Some excerpts from a CNBC article on decoupling:
The story goes that the market is “decoupling,” – that is, shaking off euro-land panic and instead focusing on the nascent U.S. economic recovery. In this scenario, stocks and the dollar can glide higher together while American investors remain blissfully unaware of the debt storm abroad.
Just don’t try selling it to Bob Janjuah, the flame-throwing co-head of global macro research at Nomura Securities, who believes decoupling is a myth that will be exposed sooner rather than later.
“Yet again, and certainly for the third year in a row, we are being told that the U.S. is over the worst and that a sustainable recovery is here,” Janjuah told clients. “We are expected to believe another ‘decoupling’ fairytale, only this time around neither Asia/EM (emerging markets) nor the Eurozone really matter to the U.S. economy.”
Inaction by leaders both in Europe and the U.S. to attack dual debt crises will hit investors later in the year, he said. In particular, he attacks the “neo-communist experiment in the West that relies on more debt and printing money in order to maintain the status quo.”
In the video below, we explore:
- Important S&P 500 (SPY) levels to watch on the upside and downside.
- How the decoupling theory played out in 2008.
- The technical state of global markets.
- Monthly Demark counts.
As we noted in a December video, the levels of debt around the globe have reached unsustainable levels, which will most likely put pressure on global economic growth. Despite numerous problems in Europe, investors seem to be hopping on the decoupling bandwagon. The ratio of bullish sentiment to bearish sentiment prompted Jason Haver to pen "Two-Year Study of Investor Sentiment Points to a Top." Some excerpts:
The latest American Association of Individual Investors (AAII) sentiment survey numbers were released yesterday, and amazingly, were virtually unchanged from the week prior. For the second week in a row, bearish investors remain at 17%, still near decade-long lows. This struck me as a rare situation, so I decided to investigate further.

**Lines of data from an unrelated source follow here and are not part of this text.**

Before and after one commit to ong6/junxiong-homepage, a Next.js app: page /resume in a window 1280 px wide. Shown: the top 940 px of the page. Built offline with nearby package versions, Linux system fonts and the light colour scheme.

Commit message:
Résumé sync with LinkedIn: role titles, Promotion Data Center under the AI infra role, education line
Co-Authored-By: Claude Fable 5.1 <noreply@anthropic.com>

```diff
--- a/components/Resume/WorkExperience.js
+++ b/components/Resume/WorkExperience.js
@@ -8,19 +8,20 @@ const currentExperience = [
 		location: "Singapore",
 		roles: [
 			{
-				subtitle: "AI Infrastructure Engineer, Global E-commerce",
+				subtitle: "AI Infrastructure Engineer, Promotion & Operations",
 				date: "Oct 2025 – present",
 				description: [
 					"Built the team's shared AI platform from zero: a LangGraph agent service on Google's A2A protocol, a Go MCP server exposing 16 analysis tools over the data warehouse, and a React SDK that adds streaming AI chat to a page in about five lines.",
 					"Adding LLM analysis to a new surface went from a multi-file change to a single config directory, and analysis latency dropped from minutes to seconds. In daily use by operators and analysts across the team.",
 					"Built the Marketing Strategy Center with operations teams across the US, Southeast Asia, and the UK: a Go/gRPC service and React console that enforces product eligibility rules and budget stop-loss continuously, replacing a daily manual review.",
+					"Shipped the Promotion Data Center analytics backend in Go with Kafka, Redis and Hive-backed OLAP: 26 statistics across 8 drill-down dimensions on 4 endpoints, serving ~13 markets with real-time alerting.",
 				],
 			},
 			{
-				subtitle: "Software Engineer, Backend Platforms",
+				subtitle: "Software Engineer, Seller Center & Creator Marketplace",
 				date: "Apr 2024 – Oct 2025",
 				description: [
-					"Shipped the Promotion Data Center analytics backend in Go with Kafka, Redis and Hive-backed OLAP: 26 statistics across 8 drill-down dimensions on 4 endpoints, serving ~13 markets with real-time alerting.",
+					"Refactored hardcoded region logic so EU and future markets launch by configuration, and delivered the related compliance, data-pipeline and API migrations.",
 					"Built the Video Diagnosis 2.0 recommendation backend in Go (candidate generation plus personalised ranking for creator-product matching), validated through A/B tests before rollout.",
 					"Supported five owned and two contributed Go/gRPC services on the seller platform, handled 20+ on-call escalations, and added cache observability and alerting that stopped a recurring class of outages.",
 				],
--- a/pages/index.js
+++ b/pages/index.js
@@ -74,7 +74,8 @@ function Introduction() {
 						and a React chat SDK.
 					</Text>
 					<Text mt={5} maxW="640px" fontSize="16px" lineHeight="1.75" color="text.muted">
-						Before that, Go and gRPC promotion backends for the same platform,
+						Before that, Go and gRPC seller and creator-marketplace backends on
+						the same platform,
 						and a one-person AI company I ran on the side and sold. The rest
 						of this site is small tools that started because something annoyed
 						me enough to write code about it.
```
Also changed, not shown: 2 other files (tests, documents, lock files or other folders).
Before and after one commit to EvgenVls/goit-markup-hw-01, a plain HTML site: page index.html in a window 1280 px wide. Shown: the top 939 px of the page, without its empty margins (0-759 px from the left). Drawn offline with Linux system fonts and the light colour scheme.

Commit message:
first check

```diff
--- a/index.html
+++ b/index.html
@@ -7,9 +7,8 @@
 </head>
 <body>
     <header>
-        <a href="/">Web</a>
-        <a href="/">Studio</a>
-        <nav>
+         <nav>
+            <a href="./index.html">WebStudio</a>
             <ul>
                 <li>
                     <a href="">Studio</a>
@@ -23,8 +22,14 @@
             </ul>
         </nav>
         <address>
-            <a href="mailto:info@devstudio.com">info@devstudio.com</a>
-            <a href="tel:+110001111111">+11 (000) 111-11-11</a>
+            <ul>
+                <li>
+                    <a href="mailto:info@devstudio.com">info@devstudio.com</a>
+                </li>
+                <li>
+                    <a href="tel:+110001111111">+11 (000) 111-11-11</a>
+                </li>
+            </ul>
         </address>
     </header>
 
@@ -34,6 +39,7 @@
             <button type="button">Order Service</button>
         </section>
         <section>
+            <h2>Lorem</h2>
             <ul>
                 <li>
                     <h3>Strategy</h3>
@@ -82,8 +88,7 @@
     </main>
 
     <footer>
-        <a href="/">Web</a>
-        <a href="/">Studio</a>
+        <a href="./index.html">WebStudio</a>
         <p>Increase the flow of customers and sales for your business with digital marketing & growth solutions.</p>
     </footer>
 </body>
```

I set out to uncover how the market reacted when there were two or more consecutive weeks of bearish investor percentages this low, using bears below 19% as the control figure (thus allowing for roughly 20% standard deviation in the data figures). After combing through 562 weeks of AAII data by hand, I discovered that since the 2000 market peak, there have only been 12 other occurrences of this scenario. Interestingly, the current back-to-back reading of less than 19% bearish is the first occurrence we’ve seen in almost six years. So indeed, this is a rare set up.